(© Takuji Shimmura)
Jean-Christophe Masson and Gaëlle Hamonic, principals at Hamonic+Masson & Associés, said the facade of the project was about connectivity to surrounding flows of the city’s people, cars, and bicycles: “The building’s transparency, depth, and various perspectives engender a dynamism and liveliness around the perimeter of the project, consequently enriching the surrounding environment.”
New’R’s massing strategy pairs a simple faceted angular building envelope with outboard curvilinear balconies. Both the facade and balconies are outfitted with aluminum paneling from Italian-based ALUBEL. The building’s volume breaks down into four sub-towers helping to compliment the surrounding scale of the city while providing additional functional rooftop terrace space. The architects say these intermediate landings produce a sequence within the volume of the tower that helps to produce a “graduated system of high-rise living.”
The most impactful element of the project, New’R’s guardrails, are composed of two assembly types: an open rail system, and a perforated panel system. Furthermore, plant containers are selectively incorporated into the lower levels of the apartment building. The architects say this variation was contextual, citing higher floors allowed for unobstructed views while lower floors require more privacy.
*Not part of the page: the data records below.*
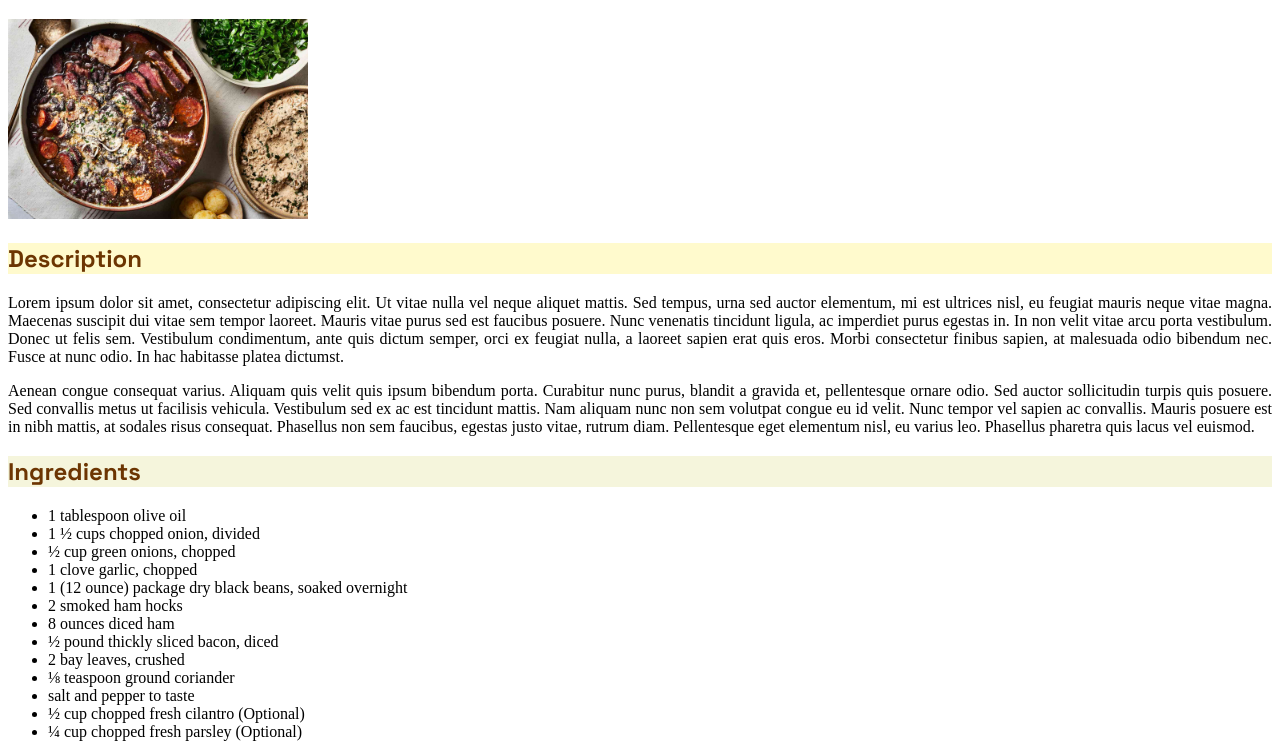
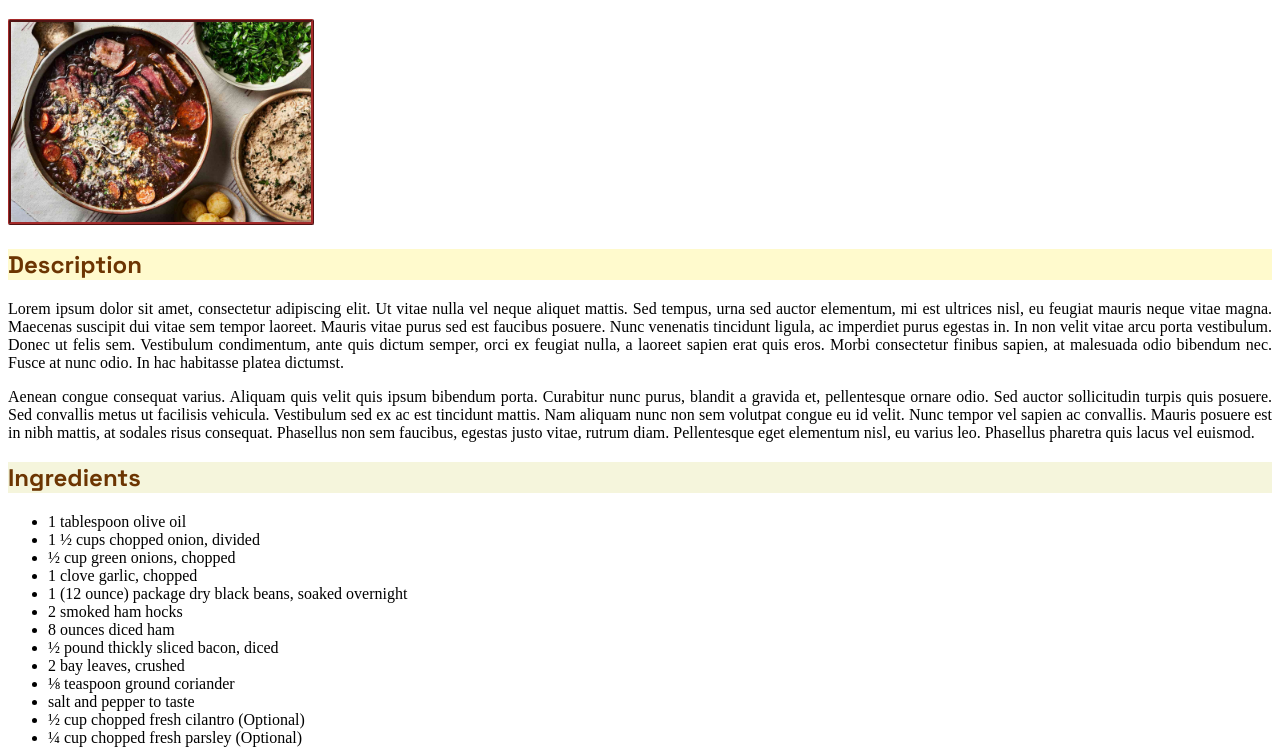
Before and after one commit to julienhouessou/odin-recipes, a plain HTML site: page recipes/feijoada.html in a window 1280 px wide. Shown: the part 72-821 px from the top of the page. Drawn offline with Linux system fonts and the light colour scheme.

Commit message:
Add borders to images in recipe pages

```diff
--- a/css/style.css
+++ b/css/style.css
@@ -6,3 +6,4 @@ p{text-align: justify;}
 .ingredients{background-color: beige;}
 .steps{background-color: blanchedalmond;}
 .description{background-color: lemonchiffon;}
+.page.image{border-style:ridge; border-radius: 2px; border-color: brown;}
```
They also add that the building is an observation tower, both functionally, but also—and perhaps more importantly—symbolically. “Living here enables people to understand and appreciate the city that surrounds them: architecture in cinemascope.”